• Instructions for the task
Give back every record word for word, keeping the pictures out.

============

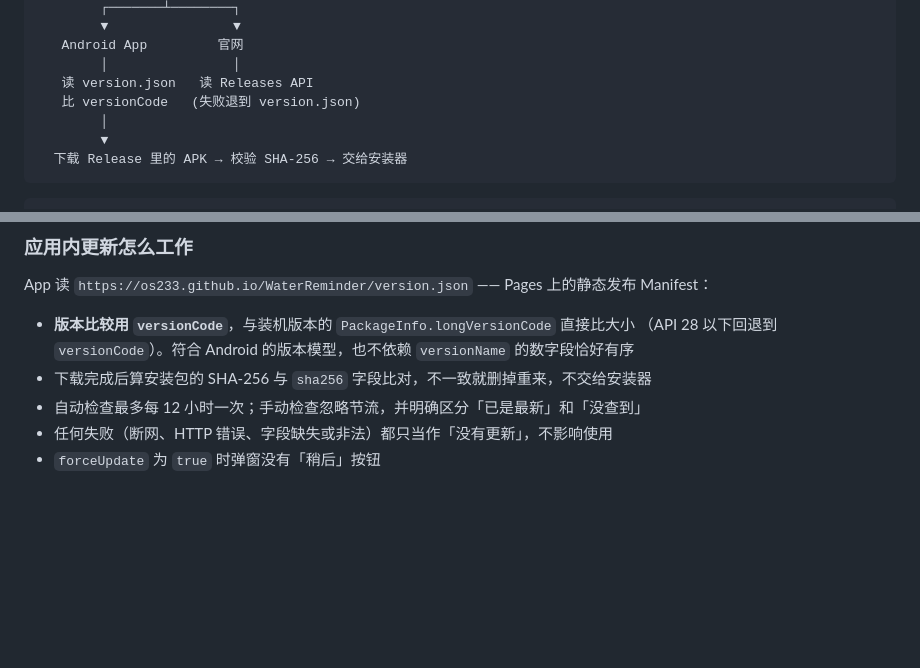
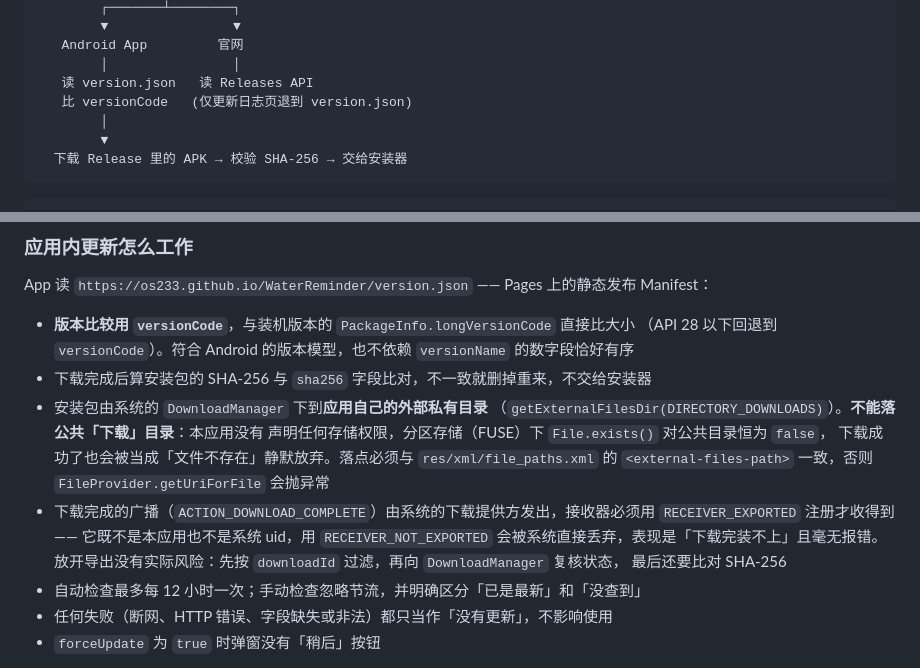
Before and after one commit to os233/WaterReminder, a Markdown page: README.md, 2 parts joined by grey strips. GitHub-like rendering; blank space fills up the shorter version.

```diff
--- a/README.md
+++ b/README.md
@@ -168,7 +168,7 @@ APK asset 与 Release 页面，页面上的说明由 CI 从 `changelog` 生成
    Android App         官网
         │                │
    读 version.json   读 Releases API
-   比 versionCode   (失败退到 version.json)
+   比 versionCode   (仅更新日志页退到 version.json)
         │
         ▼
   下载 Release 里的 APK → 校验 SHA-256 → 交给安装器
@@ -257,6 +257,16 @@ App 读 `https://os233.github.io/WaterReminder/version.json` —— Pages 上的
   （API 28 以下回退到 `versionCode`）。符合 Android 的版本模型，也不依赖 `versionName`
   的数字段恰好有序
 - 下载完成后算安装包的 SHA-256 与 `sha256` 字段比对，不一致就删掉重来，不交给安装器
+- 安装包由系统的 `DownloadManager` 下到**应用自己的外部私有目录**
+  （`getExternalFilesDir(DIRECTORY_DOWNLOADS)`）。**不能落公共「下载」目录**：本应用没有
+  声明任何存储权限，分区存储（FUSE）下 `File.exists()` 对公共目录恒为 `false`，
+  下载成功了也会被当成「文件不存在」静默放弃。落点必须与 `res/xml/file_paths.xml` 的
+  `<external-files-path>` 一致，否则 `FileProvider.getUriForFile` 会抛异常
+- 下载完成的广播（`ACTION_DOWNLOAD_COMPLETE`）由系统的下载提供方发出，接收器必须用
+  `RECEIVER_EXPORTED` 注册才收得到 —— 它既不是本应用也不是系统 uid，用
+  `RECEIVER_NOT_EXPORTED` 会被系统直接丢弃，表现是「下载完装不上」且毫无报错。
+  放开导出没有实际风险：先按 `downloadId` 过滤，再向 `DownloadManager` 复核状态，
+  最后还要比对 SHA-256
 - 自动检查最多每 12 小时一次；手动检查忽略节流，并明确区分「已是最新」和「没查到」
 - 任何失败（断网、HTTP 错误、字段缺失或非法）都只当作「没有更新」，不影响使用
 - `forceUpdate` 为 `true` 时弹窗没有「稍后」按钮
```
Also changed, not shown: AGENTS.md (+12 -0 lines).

============

• Written reply
Before and after one commit to os233/WaterReminder, a Markdown page: README.md, 2 parts joined by grey strips. GitHub-like rendering; blank space fills up the shorter version.

```diff
--- a/README.md
+++ b/README.md
@@ -168,7 +168,7 @@ APK asset 与 Release 页面，页面上的说明由 CI 从 `changelog` 生成
    Android App         官网
         │                │
    读 version.json   读 Releases API
-   比 versionCode   (失败退到 version.json)
+   比 versionCode   (仅更新日志页退到 version.json)
         │
         ▼
   下载 Release 里的 APK → 校验 SHA-256 → 交给安装器
@@ -257,6 +257,16 @@ App 读 `https://os233.github.io/WaterReminder/version.json` —— Pages 上的
   （API 28 以下回退到 `versionCode`）。符合 Android 的版本模型，也不依赖 `versionName`
   的数字段恰好有序
 - 下载完成后算安装包的 SHA-256 与 `sha256` 字段比对，不一致就删掉重来，不交给安装器
+- 安装包由系统的 `DownloadManager` 下到**应用自己的外部私有目录**
+  （`getExternalFilesDir(DIRECTORY_DOWNLOADS)`）。**不能落公共「下载」目录**：本应用没有
+  声明任何存储权限，分区存储（FUSE）下 `File.exists()` 对公共目录恒为 `false`，
+  下载成功了也会被当成「文件不存在」静默放弃。落点必须与 `res/xml/file_paths.xml` 的
+  `<external-files-path>` 一致，否则 `FileProvider.getUriForFile` 会抛异常
+- 下载完成的广播（`ACTION_DOWNLOAD_COMPLETE`）由系统的下载提供方发出，接收器必须用
+  `RECEIVER_EXPORTED` 注册才收得到 —— 它既不是本应用也不是系统 uid，用
+  `RECEIVER_NOT_EXPORTED` 会被系统直接丢弃，表现是「下载完装不上」且毫无报错。
+  放开导出没有实际风险：先按 `downloadId` 过滤，再向 `DownloadManager` 复核状态，
+  最后还要比对 SHA-256
 - 自动检查最多每 12 小时一次；手动检查忽略节流，并明确区分「已是最新」和「没查到」
 - 任何失败（断网、HTTP 错误、字段缺失或非法）都只当作「没有更新」，不影响使用
 - `forceUpdate` 为 `true` 时弹窗没有「稍后」按钮
```
Also changed, not shown: AGENTS.md (+12 -0 lines).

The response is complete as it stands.